  • Anderson, Ronald S. Education in Japan: A Century of Modern Development Washington: U.S. Department of Health, Education and Welfare (U.S. Government Printing Office), 1975.
  • Beauchamp, Edward R. and Akira Iriye, ed. Foreign Employees in Nineteenth-Century Japan. London: Westview Press, 1990.
  • Johonnot, James. Principles and Practice of Teaching. New York: D. Appleton and Company, 1878.
  • Kaigo, Tokiomi . "The American Influence on the Education in Japan" Journal of Educational Sociology Vol. 26, No. 1 (Sep., 1952), pp. 9–15
  • Krüsi, Hermann. Recollections of my life, by Hermann Kru¨si. An autobiographical sketch supplemented by extracts from his personal records and a review of his literary productions together with selected essays, arranged and ed. by Elizabeth Sheldon Alling. New York, The Grafton press [c1907]
  • Kuno, Akiko. translated by Kirsten McIvor. Unexpected Destinations: The Poignant Story of Japan's First Vassar Graduate. New York: Kodansha International, 1993.
  • Lincicome, Mark. Principle, Praxis, and the Politics of Educational Reform in Meiji Japan. Honolulu: University of Hawaii Press, 1995.
  • [1]
  • Morse, Edward Sylvester. Japan Day by Day, 1877, 1878-79, 1882-83. Boston: Houghton Mifflin Company. OCLC 412843
  • Nishihira, Isao. Western Influences of the Modernization of Japanese Education, 1868-1912. Phd Diss. 1972. Oswego State Normal School, e. HISTORICAL SKETCHES RELATING TO THE FIRST QUARTER CENTURY OF THE STATE NORMAL SCHOOL AND TRAINING SCHOOL AT OSWEGO NY B.J. Oliphant and Printer 1888.
  • _____. History of the First Half Century of the Oswego State Normal and Training School at Oswego, NY The Radcliffe Press, 1913.
  • Rogers, Dorothy. Oswego: fountainhead of teacher education; a century in the Sheldon tradition. New York, Appleton-Century-Crofts [1961]
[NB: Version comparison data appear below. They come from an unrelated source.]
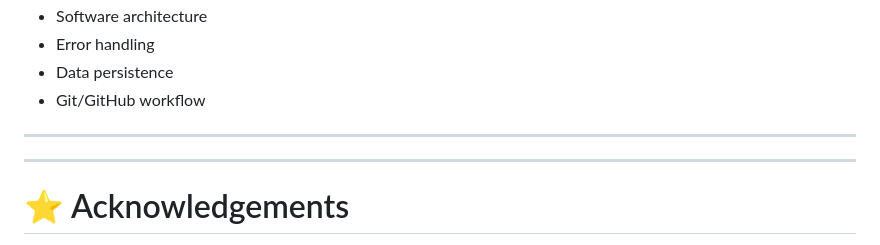
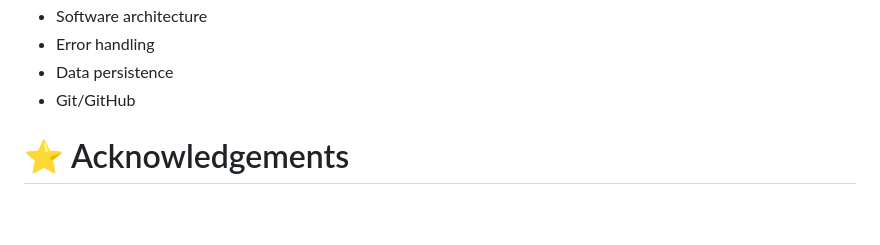
Before and after one commit to whiteee1819/CineMind, a Markdown page: README.md, the part around the change. Drawn GitHub-style; blank space fills up the shorter version.

```diff
--- a/README.md
+++ b/README.md
@@ -974,11 +974,7 @@ This project demonstrates practical experience with:
 - Software architecture
 - Error handling
 - Data persistence
-- Git/GitHub workflow
-
----
----
-
+- Git/GitHub
 # ⭐ Acknowledgements
 
 **MADE WITH THE EFFORTS OF FEW PEOPLE**
```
  • Straight, Willard Dickerman, 1880-1918. The Willard Straight papers at Cornell University. Ithaca, N.Y. : Photo Science of Cornell University, 1973. 12 reels ; 35 mm. (REEL 1,8,9 and 12)
  • Wayman, Dorothy G. Edward Sylvester Morse: A Biography Cambridge Massachusetts Harvard Univ. Press 1942
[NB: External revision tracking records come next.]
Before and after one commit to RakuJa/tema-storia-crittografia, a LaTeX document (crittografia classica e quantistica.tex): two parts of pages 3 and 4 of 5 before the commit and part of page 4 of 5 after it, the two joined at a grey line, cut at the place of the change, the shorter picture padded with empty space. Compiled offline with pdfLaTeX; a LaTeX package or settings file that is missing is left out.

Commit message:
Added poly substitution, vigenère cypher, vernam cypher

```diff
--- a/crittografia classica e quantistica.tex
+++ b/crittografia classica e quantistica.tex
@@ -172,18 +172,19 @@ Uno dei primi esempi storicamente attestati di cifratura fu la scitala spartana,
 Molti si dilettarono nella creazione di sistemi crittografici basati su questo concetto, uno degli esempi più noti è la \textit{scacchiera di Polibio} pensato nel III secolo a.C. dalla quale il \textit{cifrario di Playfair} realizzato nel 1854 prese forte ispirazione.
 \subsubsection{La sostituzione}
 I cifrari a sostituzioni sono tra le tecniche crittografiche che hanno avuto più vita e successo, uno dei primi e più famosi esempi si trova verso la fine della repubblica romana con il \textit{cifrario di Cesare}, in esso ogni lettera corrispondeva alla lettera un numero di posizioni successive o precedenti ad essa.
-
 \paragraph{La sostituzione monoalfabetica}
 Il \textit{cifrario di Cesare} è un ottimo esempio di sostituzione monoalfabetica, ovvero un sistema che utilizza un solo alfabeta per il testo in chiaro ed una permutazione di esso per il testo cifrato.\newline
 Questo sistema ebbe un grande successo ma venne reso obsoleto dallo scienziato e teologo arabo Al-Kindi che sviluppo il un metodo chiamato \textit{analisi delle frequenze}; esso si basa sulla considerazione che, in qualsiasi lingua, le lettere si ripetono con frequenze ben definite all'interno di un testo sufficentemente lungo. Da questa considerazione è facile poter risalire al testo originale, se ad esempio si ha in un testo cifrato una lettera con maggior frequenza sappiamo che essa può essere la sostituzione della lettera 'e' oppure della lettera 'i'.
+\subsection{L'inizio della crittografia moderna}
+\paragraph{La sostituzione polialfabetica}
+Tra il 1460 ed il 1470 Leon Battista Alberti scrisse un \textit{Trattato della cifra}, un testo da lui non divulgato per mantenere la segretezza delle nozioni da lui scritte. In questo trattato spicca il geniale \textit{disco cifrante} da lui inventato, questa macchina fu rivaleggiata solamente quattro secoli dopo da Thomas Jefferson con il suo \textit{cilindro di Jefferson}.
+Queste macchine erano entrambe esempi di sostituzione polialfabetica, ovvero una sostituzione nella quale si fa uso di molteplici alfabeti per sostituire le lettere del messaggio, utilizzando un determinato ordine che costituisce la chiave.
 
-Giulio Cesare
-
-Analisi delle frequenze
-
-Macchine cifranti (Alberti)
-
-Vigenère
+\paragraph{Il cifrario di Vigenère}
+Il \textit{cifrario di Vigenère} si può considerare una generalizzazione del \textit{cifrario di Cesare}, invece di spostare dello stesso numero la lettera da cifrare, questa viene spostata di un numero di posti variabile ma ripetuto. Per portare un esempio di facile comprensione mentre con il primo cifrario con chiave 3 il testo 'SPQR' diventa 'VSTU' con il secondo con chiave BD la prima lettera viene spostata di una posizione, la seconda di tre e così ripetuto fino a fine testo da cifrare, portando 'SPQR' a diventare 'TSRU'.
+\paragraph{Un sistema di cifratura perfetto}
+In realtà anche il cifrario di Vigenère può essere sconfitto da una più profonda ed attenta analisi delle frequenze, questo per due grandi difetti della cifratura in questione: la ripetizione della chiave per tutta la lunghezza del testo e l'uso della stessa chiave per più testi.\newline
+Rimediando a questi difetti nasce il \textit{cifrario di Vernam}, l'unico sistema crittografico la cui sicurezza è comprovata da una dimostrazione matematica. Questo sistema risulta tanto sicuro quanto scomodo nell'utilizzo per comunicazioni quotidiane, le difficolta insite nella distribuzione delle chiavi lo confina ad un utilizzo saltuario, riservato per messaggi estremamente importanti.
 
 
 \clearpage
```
External links[edit]

  • ^ Mihara, Shigeyoshi (1943). "Ukiyoe. Some Aspects of Japanese Classical Picture Prints". Monumenta Nipponica. 6 (1/2): 245–261.